Structured diff data:
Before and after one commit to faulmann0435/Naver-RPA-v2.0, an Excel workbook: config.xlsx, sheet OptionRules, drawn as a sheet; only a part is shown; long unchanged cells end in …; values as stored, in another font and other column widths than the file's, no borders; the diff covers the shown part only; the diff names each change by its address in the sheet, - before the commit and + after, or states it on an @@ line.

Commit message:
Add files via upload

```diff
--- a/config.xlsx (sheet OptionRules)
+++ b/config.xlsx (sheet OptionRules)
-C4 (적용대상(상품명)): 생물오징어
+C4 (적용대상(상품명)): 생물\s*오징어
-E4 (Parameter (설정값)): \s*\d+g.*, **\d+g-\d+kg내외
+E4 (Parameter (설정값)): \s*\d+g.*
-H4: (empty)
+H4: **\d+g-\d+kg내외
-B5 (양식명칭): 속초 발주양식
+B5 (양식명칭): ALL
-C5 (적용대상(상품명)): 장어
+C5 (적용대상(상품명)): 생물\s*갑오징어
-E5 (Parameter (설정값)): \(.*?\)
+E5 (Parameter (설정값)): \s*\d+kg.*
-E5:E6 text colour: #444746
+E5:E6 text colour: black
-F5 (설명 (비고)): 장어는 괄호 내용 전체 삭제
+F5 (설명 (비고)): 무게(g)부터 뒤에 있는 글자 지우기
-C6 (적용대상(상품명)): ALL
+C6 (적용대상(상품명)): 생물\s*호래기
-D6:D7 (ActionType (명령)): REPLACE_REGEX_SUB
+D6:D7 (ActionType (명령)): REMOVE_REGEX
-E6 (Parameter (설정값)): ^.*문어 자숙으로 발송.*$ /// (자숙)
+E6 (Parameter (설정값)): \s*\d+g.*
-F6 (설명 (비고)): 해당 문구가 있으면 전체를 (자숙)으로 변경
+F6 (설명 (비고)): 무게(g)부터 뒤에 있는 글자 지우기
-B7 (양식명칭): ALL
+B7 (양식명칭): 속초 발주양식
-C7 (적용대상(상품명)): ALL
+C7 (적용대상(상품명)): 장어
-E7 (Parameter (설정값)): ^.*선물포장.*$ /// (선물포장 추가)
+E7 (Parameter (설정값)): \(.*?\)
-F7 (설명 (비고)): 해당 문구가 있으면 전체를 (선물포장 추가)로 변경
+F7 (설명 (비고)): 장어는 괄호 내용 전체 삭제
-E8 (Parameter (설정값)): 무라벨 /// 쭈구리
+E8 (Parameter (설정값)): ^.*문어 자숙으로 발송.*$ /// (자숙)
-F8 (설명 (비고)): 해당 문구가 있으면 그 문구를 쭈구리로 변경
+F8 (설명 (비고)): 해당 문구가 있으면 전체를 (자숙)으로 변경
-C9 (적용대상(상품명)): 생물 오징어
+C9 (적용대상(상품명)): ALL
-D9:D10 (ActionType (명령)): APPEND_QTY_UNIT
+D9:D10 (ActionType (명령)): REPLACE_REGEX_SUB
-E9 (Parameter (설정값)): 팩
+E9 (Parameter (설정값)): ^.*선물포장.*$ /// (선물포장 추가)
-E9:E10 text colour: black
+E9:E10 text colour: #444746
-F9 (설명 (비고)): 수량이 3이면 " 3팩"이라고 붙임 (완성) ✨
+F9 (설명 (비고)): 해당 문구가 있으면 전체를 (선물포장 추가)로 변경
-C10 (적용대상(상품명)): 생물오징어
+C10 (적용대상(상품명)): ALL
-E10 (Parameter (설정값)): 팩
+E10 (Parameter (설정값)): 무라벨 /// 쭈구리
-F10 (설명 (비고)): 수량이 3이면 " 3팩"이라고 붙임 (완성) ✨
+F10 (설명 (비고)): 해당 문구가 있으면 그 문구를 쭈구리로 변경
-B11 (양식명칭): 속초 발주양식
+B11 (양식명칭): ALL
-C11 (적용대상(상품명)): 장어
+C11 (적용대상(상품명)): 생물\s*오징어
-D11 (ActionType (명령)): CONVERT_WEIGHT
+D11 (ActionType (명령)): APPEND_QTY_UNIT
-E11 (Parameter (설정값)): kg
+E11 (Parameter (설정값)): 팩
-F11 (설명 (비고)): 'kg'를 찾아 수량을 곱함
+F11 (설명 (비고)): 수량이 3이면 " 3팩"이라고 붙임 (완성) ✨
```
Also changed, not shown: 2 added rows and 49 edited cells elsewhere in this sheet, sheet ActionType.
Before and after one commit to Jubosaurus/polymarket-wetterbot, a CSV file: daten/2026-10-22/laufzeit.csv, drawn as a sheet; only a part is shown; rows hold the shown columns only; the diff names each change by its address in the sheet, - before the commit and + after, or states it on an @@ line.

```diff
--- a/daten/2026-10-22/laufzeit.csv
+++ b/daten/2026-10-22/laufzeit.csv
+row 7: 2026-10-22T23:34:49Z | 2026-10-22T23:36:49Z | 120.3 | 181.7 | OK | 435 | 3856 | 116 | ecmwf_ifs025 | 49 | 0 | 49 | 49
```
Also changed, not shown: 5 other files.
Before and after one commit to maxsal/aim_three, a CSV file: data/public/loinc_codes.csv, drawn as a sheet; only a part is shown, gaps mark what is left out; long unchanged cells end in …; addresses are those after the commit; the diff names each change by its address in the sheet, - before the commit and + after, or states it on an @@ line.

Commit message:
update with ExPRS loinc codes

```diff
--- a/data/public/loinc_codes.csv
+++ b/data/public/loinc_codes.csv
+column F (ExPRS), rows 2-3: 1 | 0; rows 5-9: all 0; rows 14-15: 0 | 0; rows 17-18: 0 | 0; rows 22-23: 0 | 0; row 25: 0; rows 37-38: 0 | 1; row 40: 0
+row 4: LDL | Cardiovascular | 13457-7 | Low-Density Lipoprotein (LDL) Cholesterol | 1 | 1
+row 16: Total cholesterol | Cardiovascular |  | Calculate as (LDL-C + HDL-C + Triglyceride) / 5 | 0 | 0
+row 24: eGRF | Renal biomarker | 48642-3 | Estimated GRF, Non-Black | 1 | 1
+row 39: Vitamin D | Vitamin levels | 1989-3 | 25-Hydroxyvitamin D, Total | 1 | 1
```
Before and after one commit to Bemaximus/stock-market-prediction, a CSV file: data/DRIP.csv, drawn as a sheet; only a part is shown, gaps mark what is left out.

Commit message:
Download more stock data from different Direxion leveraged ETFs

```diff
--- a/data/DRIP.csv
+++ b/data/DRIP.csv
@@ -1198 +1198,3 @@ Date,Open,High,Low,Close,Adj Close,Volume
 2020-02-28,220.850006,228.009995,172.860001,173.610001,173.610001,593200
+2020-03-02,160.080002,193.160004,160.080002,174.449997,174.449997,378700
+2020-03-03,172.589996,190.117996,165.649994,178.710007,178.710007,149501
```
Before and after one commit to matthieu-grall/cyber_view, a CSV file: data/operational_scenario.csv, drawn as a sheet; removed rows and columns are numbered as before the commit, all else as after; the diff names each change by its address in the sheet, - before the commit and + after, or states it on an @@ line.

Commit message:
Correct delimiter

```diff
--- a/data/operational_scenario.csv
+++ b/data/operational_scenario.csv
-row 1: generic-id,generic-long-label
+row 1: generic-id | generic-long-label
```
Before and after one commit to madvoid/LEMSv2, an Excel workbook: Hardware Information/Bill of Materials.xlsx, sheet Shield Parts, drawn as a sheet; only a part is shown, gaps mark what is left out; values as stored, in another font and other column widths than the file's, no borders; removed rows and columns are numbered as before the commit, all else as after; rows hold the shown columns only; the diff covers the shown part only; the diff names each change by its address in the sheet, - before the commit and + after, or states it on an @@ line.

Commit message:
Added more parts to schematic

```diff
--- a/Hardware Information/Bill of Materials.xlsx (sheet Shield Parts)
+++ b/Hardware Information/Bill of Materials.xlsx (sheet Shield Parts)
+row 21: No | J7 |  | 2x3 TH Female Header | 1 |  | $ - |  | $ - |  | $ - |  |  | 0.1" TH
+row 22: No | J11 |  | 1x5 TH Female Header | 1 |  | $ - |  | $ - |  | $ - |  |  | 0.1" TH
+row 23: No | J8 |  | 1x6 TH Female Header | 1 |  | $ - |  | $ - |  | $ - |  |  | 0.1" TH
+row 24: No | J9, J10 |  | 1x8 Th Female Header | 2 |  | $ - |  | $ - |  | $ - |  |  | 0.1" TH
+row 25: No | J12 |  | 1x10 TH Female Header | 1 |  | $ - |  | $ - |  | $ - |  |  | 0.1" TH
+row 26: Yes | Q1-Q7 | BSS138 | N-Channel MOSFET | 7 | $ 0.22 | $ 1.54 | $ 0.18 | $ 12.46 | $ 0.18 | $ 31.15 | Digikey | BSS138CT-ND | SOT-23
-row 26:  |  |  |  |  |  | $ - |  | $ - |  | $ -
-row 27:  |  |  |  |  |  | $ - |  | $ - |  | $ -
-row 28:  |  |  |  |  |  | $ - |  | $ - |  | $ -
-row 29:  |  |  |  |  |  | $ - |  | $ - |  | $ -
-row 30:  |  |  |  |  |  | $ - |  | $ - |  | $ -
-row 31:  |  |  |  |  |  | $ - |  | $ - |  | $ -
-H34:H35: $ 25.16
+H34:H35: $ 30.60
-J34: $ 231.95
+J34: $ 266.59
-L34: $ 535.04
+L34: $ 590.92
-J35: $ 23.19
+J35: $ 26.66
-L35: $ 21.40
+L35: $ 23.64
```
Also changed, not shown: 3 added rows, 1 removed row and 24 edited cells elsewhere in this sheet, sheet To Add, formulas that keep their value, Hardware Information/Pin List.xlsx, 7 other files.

§ REQUIRED ACTION: The response must contain each line above that holds the string "양식명칭".

§ RESULT FOR THIS EXERCISE:
-B5 (양식명칭): 속초 발주양식
+B5 (양식명칭): ALL
-B7 (양식명칭): ALL
+B7 (양식명칭): 속초 발주양식
-B11 (양식명칭): 속초 발주양식
+B11 (양식명칭): ALL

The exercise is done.